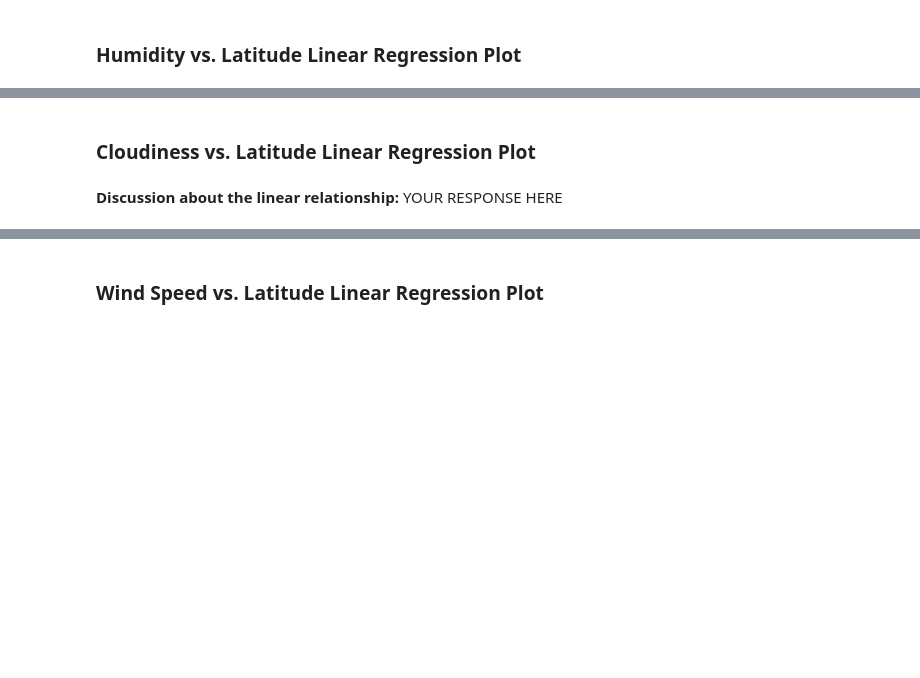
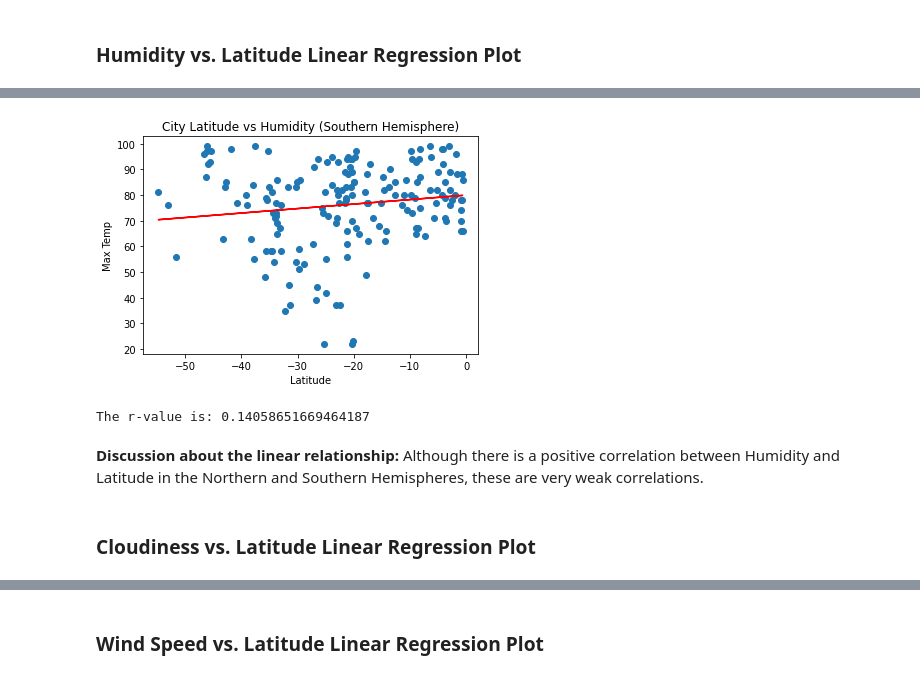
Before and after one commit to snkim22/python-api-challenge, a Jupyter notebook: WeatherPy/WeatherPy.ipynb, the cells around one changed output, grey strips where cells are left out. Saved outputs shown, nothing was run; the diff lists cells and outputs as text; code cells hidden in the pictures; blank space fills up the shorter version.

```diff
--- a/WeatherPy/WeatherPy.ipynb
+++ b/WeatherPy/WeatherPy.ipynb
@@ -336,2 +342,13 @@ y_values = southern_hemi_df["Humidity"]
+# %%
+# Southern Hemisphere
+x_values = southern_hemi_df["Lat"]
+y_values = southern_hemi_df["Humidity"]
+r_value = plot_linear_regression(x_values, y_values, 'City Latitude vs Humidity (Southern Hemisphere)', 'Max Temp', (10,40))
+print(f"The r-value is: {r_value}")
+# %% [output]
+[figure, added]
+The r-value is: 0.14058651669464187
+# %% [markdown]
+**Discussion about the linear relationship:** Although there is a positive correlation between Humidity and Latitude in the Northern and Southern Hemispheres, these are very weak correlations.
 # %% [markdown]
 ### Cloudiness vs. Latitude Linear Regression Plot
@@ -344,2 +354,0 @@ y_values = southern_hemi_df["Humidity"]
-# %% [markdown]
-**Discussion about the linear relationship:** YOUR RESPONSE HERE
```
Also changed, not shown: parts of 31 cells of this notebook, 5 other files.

**********

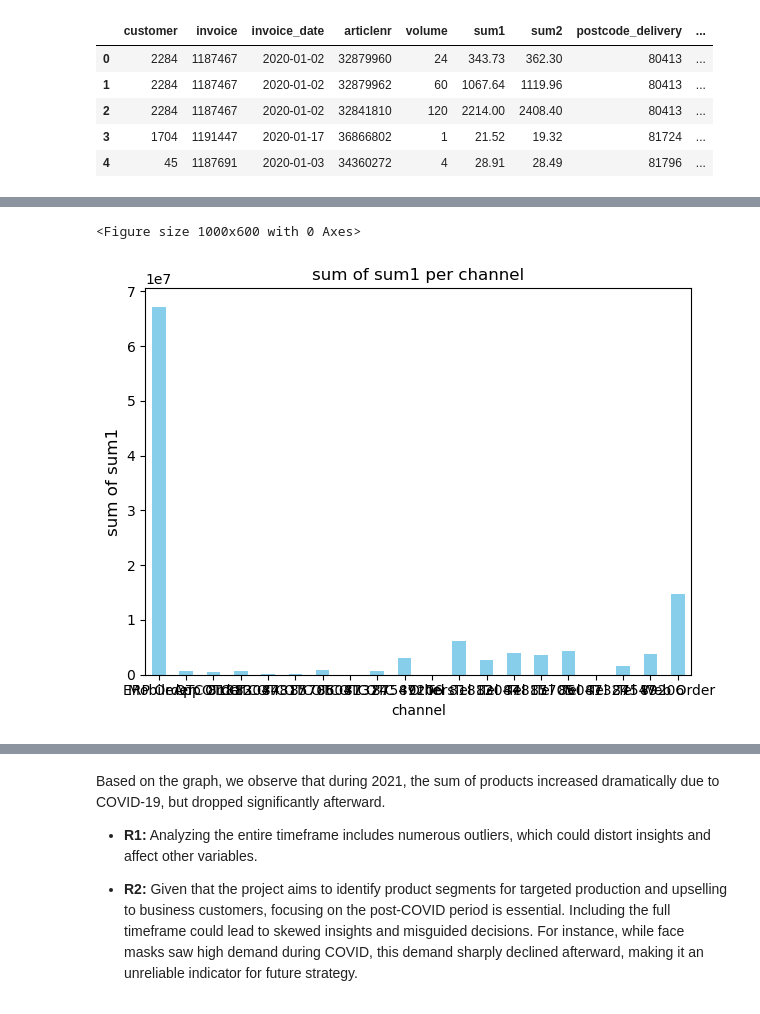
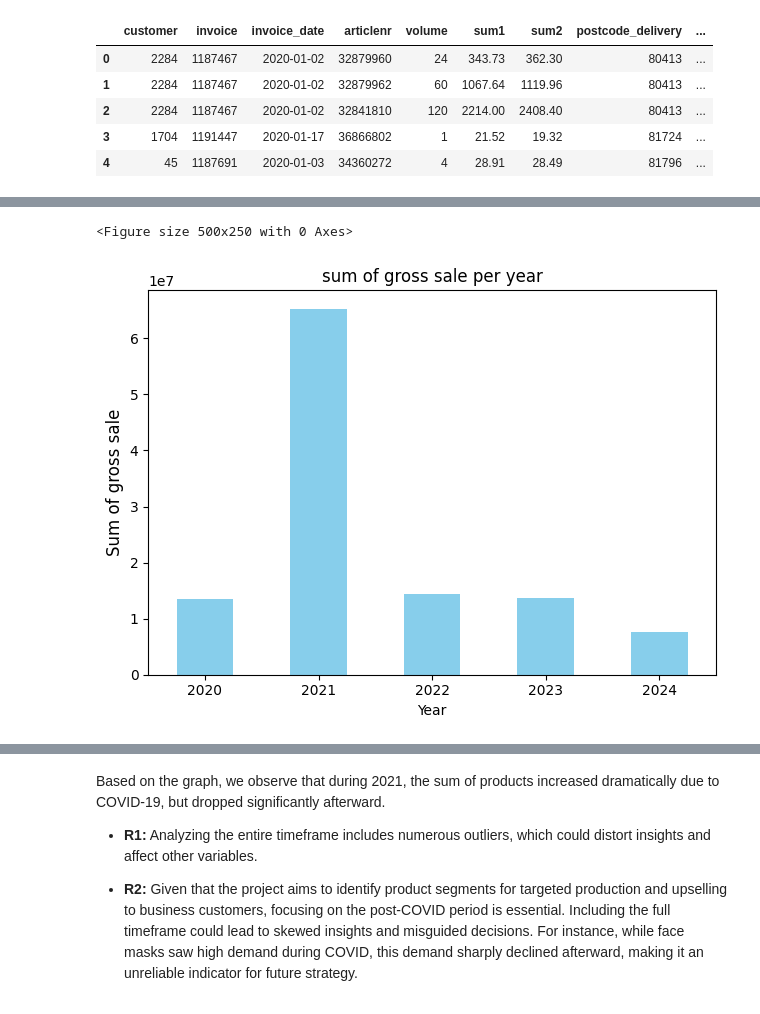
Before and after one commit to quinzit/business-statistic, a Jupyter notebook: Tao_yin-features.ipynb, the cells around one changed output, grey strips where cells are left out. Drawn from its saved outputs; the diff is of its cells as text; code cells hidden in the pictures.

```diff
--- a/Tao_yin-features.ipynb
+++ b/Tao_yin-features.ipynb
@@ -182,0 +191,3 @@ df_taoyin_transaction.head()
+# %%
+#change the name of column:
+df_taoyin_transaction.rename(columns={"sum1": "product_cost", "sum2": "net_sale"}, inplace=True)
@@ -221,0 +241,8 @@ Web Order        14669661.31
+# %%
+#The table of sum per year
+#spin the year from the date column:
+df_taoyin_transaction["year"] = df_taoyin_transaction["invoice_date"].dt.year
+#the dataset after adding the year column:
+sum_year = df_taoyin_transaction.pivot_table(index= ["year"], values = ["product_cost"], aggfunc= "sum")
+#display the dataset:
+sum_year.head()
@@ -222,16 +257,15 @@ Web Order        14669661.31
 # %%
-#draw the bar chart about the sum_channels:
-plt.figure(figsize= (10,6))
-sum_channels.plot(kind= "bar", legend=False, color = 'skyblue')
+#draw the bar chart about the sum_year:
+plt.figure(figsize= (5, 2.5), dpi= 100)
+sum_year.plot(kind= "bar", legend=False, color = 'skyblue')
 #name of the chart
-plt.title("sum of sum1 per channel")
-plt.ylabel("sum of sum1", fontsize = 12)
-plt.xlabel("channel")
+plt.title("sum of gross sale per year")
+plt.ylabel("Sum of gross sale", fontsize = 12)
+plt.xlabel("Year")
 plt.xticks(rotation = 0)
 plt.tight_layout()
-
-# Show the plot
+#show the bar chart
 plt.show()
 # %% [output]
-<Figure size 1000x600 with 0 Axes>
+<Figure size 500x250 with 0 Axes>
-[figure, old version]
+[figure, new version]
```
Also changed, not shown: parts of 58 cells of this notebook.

**********

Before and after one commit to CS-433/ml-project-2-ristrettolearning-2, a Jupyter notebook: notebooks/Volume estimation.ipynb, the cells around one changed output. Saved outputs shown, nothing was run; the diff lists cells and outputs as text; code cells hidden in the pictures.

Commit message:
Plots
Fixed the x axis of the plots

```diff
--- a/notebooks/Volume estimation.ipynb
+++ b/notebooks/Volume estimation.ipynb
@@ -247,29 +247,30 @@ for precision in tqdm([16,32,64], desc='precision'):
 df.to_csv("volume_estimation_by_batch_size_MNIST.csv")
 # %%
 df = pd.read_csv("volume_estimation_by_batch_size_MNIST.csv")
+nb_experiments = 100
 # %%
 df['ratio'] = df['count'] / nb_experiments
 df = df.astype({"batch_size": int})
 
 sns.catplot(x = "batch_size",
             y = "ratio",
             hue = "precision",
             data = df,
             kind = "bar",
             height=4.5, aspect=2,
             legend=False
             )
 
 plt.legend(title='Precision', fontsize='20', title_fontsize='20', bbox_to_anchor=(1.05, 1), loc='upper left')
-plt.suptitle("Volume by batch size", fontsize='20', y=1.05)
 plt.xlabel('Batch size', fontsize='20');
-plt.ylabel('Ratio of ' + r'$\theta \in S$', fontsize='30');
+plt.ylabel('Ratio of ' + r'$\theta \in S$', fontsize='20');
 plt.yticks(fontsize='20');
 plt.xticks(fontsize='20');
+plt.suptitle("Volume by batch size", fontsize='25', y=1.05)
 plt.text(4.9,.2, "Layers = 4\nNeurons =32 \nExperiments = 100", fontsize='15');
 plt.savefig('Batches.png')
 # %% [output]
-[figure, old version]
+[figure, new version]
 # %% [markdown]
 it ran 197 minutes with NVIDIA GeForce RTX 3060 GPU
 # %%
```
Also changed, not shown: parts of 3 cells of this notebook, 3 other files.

**********

What you are asked to do:
Copy out every line from the material above where the string "outputs" turns up.

Answer box:
Before and after one commit to snkim22/python-api-challenge, a Jupyter notebook: WeatherPy/WeatherPy.ipynb, the cells around one changed output, grey strips where cells are left out. Saved outputs shown, nothing was run; the diff lists cells and outputs as text; code cells hidden in the pictures; blank space fills up the shorter version.
Before and after one commit to quinzit/business-statistic, a Jupyter notebook: Tao_yin-features.ipynb, the cells around one changed output, grey strips where cells are left out. Drawn from its saved outputs; the diff is of its cells as text; code cells hidden in the pictures.
Before and after one commit to CS-433/ml-project-2-ristrettolearning-2, a Jupyter notebook: notebooks/Volume estimation.ipynb, the cells around one changed output. Saved outputs shown, nothing was run; the diff lists cells and outputs as text; code cells hidden in the pictures.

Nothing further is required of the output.